GIVEN DATA
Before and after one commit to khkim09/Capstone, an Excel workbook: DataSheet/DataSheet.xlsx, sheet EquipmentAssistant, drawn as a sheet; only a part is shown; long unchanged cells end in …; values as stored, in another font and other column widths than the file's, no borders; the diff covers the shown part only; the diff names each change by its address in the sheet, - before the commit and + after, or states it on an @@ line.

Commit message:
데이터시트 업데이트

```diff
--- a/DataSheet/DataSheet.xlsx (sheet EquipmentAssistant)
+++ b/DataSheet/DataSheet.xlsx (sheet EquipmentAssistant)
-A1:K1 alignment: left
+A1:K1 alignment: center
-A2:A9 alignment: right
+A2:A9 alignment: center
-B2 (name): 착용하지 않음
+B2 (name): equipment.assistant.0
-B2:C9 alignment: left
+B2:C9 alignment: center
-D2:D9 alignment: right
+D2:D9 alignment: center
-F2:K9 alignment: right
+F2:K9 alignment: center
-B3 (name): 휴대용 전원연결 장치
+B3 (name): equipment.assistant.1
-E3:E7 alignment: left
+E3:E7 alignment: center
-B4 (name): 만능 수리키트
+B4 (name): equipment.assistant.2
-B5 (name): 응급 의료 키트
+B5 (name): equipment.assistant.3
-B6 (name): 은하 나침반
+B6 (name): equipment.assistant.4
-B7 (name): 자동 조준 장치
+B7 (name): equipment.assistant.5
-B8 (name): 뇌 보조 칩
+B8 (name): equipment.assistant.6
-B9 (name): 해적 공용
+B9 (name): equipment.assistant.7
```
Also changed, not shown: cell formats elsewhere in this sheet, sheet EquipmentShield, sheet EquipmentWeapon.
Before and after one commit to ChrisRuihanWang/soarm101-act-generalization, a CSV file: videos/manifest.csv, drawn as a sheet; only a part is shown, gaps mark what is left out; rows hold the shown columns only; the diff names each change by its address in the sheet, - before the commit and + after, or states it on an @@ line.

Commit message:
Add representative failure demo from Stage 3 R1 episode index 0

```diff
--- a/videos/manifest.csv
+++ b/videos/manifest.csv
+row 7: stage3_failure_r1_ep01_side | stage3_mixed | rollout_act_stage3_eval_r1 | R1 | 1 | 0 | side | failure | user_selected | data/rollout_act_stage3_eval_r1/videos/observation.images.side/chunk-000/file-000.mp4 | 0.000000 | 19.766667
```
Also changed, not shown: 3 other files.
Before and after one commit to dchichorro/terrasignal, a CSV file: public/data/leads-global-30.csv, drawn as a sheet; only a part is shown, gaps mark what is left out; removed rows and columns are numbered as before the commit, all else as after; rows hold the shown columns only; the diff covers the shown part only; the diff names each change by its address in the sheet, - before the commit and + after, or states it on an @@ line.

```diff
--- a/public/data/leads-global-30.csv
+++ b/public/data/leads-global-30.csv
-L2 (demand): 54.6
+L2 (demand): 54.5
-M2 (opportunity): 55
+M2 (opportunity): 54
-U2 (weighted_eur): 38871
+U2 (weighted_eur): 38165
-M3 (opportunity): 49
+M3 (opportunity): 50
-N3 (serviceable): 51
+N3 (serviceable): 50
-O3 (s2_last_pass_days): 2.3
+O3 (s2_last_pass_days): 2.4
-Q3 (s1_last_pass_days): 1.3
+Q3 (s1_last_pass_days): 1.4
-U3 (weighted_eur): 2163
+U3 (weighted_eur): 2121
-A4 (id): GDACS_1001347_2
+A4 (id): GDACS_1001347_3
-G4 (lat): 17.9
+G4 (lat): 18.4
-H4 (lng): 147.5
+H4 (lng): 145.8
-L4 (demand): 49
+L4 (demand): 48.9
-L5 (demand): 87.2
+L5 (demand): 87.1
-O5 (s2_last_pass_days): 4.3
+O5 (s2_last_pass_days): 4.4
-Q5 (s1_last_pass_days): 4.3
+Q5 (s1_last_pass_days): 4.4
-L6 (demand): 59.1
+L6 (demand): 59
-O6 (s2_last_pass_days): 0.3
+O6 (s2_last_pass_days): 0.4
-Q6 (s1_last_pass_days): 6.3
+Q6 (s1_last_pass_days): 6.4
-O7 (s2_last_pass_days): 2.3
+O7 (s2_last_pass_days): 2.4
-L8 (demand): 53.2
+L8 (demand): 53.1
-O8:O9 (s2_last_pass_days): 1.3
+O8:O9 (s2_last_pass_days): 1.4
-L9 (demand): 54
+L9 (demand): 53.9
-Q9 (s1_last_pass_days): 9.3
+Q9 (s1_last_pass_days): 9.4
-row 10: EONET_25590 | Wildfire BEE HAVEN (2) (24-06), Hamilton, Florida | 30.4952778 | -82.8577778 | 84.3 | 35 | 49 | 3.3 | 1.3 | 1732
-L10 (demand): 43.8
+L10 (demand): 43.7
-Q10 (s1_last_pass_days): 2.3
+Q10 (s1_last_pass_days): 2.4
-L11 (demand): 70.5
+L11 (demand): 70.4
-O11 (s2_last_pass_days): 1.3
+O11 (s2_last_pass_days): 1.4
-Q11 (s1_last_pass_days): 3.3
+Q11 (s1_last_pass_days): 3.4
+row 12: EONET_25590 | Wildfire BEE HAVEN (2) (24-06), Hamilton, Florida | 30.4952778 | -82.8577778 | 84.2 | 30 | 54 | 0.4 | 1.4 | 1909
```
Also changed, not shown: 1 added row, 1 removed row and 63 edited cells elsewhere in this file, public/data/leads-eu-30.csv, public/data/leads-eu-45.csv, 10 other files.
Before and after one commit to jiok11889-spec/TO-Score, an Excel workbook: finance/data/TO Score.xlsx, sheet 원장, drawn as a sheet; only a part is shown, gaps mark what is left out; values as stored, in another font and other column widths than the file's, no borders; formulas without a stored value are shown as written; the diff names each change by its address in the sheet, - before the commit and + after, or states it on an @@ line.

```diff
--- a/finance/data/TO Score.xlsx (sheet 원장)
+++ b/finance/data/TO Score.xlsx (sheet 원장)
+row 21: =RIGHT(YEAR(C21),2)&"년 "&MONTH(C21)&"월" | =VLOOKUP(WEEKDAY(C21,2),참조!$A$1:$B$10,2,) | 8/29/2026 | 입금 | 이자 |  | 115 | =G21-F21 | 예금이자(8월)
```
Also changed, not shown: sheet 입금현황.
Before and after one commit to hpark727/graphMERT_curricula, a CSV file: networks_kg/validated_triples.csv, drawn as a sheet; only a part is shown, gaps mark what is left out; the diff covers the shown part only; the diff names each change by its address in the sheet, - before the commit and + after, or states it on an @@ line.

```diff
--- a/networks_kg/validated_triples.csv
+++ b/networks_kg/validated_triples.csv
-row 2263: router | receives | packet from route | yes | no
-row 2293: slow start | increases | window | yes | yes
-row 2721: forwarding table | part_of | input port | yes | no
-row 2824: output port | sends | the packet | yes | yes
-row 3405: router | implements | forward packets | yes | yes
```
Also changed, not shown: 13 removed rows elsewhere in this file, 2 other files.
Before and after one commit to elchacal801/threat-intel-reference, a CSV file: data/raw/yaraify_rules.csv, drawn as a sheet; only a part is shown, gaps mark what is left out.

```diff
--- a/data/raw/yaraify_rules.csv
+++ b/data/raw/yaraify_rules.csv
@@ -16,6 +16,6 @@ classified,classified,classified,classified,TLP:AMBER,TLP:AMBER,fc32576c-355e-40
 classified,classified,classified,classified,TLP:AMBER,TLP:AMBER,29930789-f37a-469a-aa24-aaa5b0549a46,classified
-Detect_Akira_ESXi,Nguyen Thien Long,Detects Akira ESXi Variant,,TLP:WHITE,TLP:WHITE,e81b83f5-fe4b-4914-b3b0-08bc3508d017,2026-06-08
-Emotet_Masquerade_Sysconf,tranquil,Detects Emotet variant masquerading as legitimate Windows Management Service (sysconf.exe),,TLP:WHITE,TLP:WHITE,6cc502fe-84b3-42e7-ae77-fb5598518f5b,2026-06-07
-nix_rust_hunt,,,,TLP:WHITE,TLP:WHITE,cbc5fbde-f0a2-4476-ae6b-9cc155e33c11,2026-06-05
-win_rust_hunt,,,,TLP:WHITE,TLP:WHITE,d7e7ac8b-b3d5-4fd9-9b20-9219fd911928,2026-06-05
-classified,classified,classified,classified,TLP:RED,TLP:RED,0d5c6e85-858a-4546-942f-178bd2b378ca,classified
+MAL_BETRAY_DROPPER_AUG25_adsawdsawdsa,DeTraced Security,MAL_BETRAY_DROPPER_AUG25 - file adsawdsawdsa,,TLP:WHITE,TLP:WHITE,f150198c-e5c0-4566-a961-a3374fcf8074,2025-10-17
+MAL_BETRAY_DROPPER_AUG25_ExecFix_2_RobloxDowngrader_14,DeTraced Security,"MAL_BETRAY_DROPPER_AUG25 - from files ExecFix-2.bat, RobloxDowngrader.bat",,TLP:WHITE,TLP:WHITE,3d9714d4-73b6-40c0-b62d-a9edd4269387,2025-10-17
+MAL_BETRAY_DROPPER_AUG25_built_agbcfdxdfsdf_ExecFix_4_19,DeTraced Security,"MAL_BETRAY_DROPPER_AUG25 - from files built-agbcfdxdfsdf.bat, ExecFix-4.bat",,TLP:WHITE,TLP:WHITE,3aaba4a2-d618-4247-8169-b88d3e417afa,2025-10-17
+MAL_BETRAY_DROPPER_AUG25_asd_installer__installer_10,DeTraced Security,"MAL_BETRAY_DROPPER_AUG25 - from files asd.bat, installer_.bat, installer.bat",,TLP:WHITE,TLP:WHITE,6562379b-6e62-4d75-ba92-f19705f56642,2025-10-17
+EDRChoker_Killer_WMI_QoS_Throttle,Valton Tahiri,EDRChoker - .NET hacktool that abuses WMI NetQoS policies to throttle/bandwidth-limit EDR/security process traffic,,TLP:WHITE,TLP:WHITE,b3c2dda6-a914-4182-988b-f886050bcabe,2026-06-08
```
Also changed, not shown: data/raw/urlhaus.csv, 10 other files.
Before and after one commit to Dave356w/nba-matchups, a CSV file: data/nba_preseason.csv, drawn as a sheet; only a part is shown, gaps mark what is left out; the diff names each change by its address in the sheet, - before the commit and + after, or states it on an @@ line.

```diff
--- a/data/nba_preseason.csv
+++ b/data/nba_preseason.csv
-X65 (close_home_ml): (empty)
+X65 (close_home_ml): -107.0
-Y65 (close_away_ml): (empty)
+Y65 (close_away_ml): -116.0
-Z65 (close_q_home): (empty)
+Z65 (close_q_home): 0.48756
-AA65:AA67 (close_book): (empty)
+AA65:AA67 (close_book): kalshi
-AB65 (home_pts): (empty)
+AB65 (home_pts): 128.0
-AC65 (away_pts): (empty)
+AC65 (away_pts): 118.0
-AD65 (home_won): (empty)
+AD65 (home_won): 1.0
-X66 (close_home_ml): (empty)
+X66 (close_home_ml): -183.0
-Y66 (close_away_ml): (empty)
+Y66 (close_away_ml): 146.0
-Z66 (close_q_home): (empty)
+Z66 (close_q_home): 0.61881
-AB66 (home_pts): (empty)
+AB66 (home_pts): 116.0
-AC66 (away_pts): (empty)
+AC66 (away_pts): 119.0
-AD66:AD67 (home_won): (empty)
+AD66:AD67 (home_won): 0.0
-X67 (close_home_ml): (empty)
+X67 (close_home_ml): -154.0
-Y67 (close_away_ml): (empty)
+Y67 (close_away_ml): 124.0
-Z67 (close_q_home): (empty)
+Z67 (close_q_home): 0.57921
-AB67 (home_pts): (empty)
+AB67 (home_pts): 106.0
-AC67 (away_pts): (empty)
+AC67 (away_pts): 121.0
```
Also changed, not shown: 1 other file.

PROBLEM REQUIREMENTS
Copy out each line of the listing that holds the word "leads".

SOLUTION TO THIS EXERCISE
Before and after one commit to dchichorro/terrasignal, a CSV file: public/data/leads-global-30.csv, drawn as a sheet; only a part is shown, gaps mark what is left out; removed rows and columns are numbered as before the commit, all else as after; rows hold the shown columns only; the diff covers the shown part only; the diff names each change by its address in the sheet, - before the commit and + after, or states it on an @@ line.
--- a/public/data/leads-global-30.csv
+++ b/public/data/leads-global-30.csv
Also changed, not shown: 1 added row, 1 removed row and 63 edited cells elsewhere in this file, public/data/leads-eu-30.csv, public/data/leads-eu-45.csv, 10 other files.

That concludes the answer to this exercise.